**What you need to do**
Nothing but a number should be given: how many lines in the entries below include the string "badgeContent".

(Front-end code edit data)
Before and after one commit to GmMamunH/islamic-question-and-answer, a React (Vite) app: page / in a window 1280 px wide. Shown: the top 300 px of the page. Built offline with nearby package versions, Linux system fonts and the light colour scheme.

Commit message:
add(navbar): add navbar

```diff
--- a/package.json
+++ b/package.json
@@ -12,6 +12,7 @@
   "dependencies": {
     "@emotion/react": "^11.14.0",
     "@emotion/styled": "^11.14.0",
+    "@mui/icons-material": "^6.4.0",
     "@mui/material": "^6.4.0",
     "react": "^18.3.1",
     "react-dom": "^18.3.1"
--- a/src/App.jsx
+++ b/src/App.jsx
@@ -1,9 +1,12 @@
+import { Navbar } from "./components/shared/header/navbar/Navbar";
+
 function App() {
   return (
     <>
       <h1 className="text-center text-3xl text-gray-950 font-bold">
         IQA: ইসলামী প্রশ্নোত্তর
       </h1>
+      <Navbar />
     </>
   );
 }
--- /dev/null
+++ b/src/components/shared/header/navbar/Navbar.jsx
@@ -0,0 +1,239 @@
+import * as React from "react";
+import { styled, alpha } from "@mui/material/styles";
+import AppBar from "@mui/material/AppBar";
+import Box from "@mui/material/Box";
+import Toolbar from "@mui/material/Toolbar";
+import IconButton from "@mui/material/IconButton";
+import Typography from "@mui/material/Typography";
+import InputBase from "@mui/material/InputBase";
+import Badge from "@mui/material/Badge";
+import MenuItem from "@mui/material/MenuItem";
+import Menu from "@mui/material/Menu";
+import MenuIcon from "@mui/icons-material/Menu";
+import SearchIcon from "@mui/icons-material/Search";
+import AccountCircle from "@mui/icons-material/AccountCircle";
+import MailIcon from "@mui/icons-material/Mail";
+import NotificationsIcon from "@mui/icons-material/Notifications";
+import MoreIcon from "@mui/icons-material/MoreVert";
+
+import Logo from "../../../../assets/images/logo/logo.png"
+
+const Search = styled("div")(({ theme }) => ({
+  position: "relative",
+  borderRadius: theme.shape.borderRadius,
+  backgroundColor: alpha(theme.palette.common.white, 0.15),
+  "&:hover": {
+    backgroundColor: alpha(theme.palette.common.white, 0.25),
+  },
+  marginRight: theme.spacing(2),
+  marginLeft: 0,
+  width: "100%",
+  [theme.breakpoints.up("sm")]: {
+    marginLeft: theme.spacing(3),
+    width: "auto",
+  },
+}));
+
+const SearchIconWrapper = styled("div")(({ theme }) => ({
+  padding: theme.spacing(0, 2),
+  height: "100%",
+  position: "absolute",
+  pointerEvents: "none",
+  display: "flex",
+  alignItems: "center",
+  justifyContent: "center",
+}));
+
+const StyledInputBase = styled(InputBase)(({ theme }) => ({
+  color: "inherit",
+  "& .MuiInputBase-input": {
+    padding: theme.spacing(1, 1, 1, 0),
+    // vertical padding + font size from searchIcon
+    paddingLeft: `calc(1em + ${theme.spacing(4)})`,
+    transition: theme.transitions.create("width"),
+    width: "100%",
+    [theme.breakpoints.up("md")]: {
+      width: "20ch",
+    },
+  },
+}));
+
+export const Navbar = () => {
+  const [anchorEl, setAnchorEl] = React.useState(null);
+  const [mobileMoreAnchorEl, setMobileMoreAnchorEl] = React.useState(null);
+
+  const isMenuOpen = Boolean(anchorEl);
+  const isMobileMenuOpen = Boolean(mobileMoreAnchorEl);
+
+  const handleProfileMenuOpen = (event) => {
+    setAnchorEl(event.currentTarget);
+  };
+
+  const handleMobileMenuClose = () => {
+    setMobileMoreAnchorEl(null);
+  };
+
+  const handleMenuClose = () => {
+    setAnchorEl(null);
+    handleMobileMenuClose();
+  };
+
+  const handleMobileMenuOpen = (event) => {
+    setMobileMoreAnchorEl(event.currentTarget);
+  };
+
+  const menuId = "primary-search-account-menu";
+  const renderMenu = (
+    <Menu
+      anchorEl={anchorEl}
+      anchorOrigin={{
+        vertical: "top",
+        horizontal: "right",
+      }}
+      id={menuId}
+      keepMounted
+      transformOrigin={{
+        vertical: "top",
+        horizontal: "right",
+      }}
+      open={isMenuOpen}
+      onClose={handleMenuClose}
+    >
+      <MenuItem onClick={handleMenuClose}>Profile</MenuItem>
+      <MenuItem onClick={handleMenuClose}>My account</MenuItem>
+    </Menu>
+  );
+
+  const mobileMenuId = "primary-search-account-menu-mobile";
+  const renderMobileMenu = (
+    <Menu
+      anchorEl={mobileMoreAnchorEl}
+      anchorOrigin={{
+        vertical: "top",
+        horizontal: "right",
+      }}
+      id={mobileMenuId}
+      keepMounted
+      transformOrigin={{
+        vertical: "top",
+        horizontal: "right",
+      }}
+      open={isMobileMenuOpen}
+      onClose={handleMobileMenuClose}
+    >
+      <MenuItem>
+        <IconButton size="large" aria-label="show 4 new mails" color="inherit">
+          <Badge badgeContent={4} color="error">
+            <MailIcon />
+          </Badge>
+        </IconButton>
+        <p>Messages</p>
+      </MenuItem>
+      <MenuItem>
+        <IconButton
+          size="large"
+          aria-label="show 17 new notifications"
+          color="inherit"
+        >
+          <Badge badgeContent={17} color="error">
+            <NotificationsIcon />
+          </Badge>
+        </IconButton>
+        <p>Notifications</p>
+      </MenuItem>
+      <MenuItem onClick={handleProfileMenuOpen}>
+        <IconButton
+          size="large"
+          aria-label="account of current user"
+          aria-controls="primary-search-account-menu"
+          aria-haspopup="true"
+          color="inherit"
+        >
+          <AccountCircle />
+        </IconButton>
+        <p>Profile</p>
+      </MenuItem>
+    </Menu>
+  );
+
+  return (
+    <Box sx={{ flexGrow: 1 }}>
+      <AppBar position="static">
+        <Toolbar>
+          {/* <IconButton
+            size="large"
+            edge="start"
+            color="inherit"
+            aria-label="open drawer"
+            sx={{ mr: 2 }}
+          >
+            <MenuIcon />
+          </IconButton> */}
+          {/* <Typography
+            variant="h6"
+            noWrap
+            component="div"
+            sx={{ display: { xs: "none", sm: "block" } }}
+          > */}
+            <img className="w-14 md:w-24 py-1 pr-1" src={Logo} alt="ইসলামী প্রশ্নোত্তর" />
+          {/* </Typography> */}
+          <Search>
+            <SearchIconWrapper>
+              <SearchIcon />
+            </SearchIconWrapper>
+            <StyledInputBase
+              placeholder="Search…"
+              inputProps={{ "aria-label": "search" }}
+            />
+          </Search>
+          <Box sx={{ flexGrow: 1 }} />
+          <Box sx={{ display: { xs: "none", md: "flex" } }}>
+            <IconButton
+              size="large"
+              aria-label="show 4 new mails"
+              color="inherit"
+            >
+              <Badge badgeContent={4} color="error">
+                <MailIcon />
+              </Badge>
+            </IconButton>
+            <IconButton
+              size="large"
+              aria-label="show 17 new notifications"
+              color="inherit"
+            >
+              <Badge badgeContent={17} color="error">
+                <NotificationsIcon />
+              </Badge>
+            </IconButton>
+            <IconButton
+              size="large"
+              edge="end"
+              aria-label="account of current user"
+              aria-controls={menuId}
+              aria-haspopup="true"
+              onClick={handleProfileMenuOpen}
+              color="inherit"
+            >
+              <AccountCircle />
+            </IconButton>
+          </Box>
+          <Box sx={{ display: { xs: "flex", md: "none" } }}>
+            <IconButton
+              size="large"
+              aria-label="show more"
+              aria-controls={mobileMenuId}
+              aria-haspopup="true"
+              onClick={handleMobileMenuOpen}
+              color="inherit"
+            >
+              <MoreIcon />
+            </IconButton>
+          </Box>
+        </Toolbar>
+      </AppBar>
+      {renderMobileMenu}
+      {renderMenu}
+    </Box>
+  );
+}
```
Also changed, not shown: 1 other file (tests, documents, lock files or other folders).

**Your solution**
4